Common steps and sub-activities

Confusion created by questioning the person's sense of what is reality

This is best shown by an example.  In the following there is the suggestion that the person doesn't actually know where they are, so there is an element of confusion introduced and hence befuddling, because the person will think they do know where they are; but the suggestion is couched in a question that serves to further confuse, because how can the person answer the question when they thought they did know where they were.  Added to this apparently simple masterpiece of language is the word 'enjoy' which ensures the whole befuddling is non-threatening.

Hypnotic Realities – Milton Erickson

Do you enjoy
not knowing where you are?

In the following there is the suggestion that when the person opens their eyes, they won't be able to see their hands.  But the person knows their hands are normally visible, so here we have a test of reality.  Add to this the question which implies that this is actually what will happen, it is only a matter of time and we have a very effective befuddling sentence.  The use of the word willing implies a sense of no obligation, so reinforces this no threat, no obligation environment in a situation that might appear a bit threatening otherwise.
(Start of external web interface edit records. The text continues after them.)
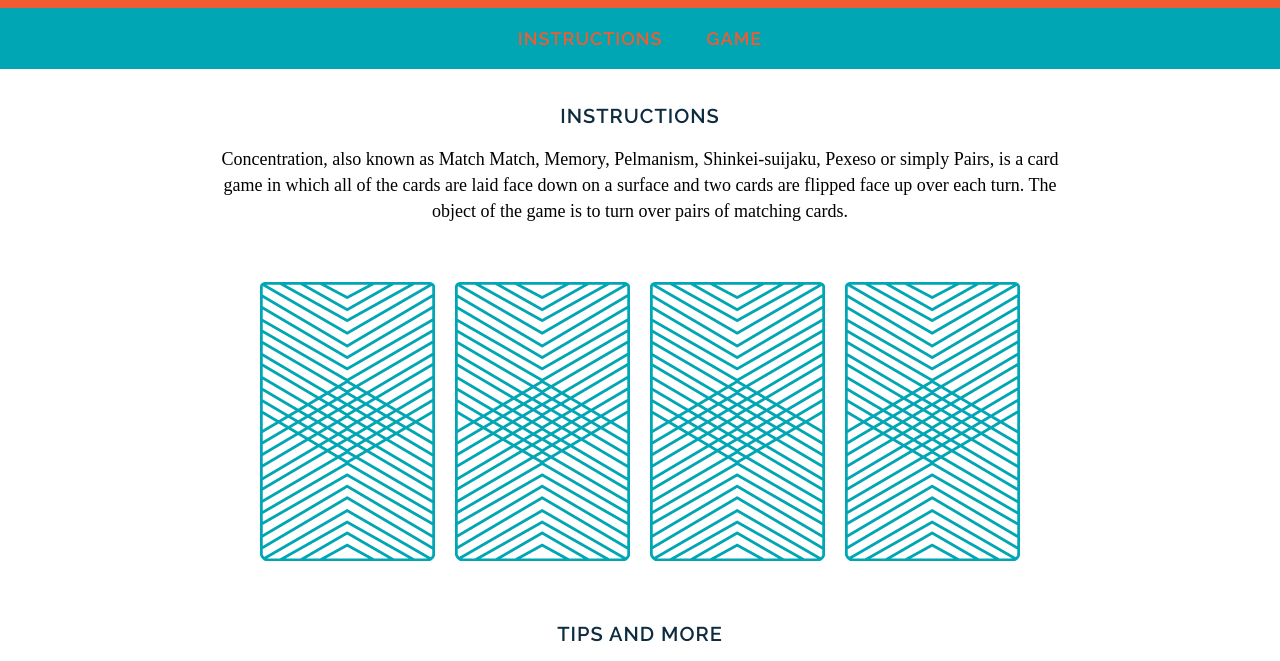
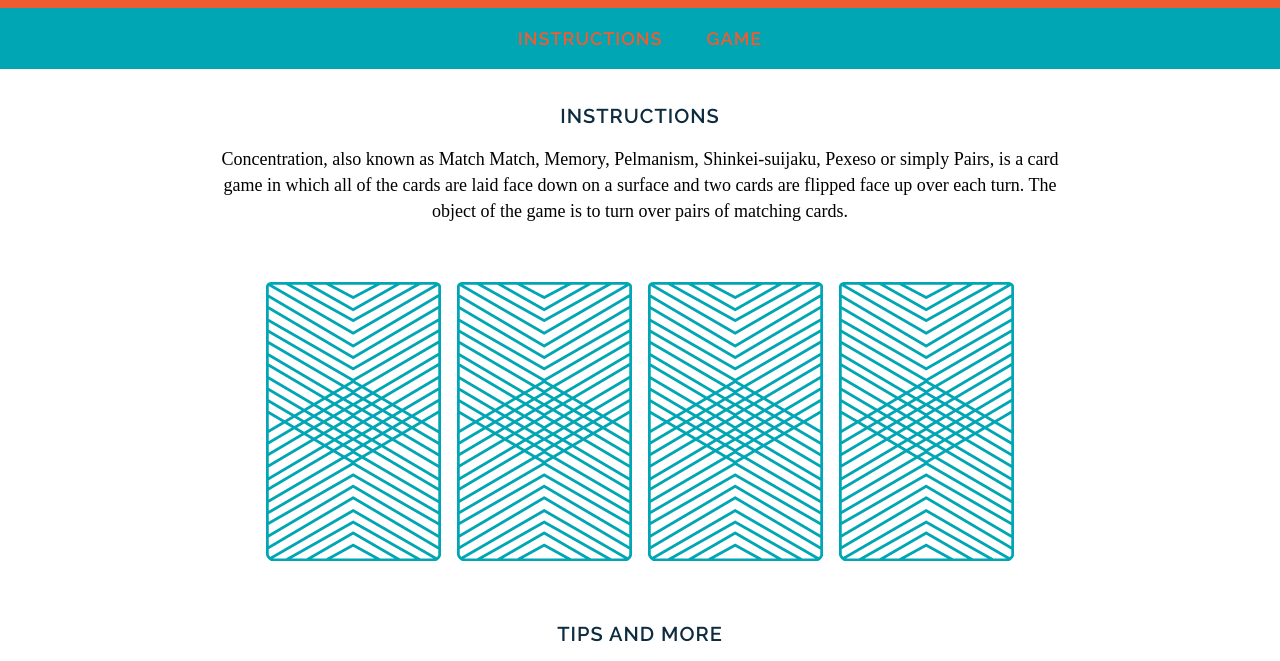
Before and after one commit to Dextorr/wdi-fundamentals-memorygame, a plain HTML site: page memory_game/index.html in a window 1280 px wide. Shown: the part 105-766 px from the top of the page. Drawn offline with Linux system fonts and the light colour scheme; a web font is replaced by a local one.

Commit message:
Removed game board from index.html and updated ID attribute for the game-board div. Updated game logic in main.js to include event listeners to cards and have them show the card face when clicked. Also created the createBoard function to add the initial card back images to the game-board div.

```diff
--- a/memory_game/index.html
+++ b/memory_game/index.html
@@ -11,18 +11,13 @@
 	</header>
 	<nav>
 		<a href="#instructions">Instructions</a>
-		<a href="#game">Game</a>
+		<a href="#game-board">Game</a>
 	</nav>
 	<main>
 		<h2 id="instructions">Instructions</h2>
 		<p>Concentration, also known as Match Match, Memory, Pelmanism, Shinkei-suijaku, Pexeso or simply Pairs, is a card game in which all of the cards are laid face down on a surface and two cards are flipped face up over each turn. The object of the game is to turn over pairs of matching cards.</p>
 
-		<div id="game" class="board">
-			<img src="images/back.png" alt="Queen of Diamonds" class="card">
-			<img src="images/back.png" alt="Queen of Hearts" class="card">
-			<img src="images/back.png" alt="King of Diamonds" class="card">
-			<img src="images/back.png" alt="King of Hearts" class="card">
-		</div>
+		<div id="game-board" class="board clearfix"></div>
 		<h2>Tips and More</h2>
 		<p>The strategy for this game involves recalling the positions of the cards that you have already revealed and matching them up with cards of an identical value. It's a great way to pass the time while simultaneously flexing those memory muscles!</p>
 
--- a/memory_game/js/main.js
+++ b/memory_game/js/main.js
@@ -22,6 +22,7 @@ var cards = [
 	}
 ];
 var cardsInPlay = [];
+
 var checkForMatch = function(){
 	//check to see if flipped cards match
 	if (cardsInPlay[0]===cardsInPlay[1]){
@@ -31,10 +32,15 @@ var checkForMatch = function(){
 			alert("Sorry, try again.");
 		}
 }
-var flipCard = function(cardId){
+
+var flipCard = function(){
+	//get data-id attribute from clicked card and store in cardId variable
+	var cardId = this.getAttribute('data-id')
 	//print flipped card to console
 	console.log("User flipped " + cards[cardId].rank + " of " + cards[cardId].suit);
 	console.log(cards[cardId].cardImage);
+	//change card's image from card back to its face value
+	this.setAttribute('src', cards[cardId].cardImage);
 	//add flipped card to cardsInPlay array
 	cardsInPlay.push(cards[cardId].rank);
 	//check if there have been 2 cards flipped
@@ -43,5 +49,14 @@ var flipCard = function(cardId){
 	}
 }
 
-flipCard(0);
-flipCard(2);
+var createBoard = function(){
+	for (var i=0;i<cards.length;i++){
+		var cardElement = document.createElement('img');
+		cardElement.setAttribute('src', 'images/back.png');
+		cardElement.setAttribute('data-id', i);
+		cardElement.addEventListener('click', flipCard);
+		document.getElementById('game-board').appendChild(cardElement);
+	}
+}
+
+createBoard();
```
Hypnotic Realities – Milton Erickson

How soon
do you think
you will be willing
to open your eyes
and not see your hands?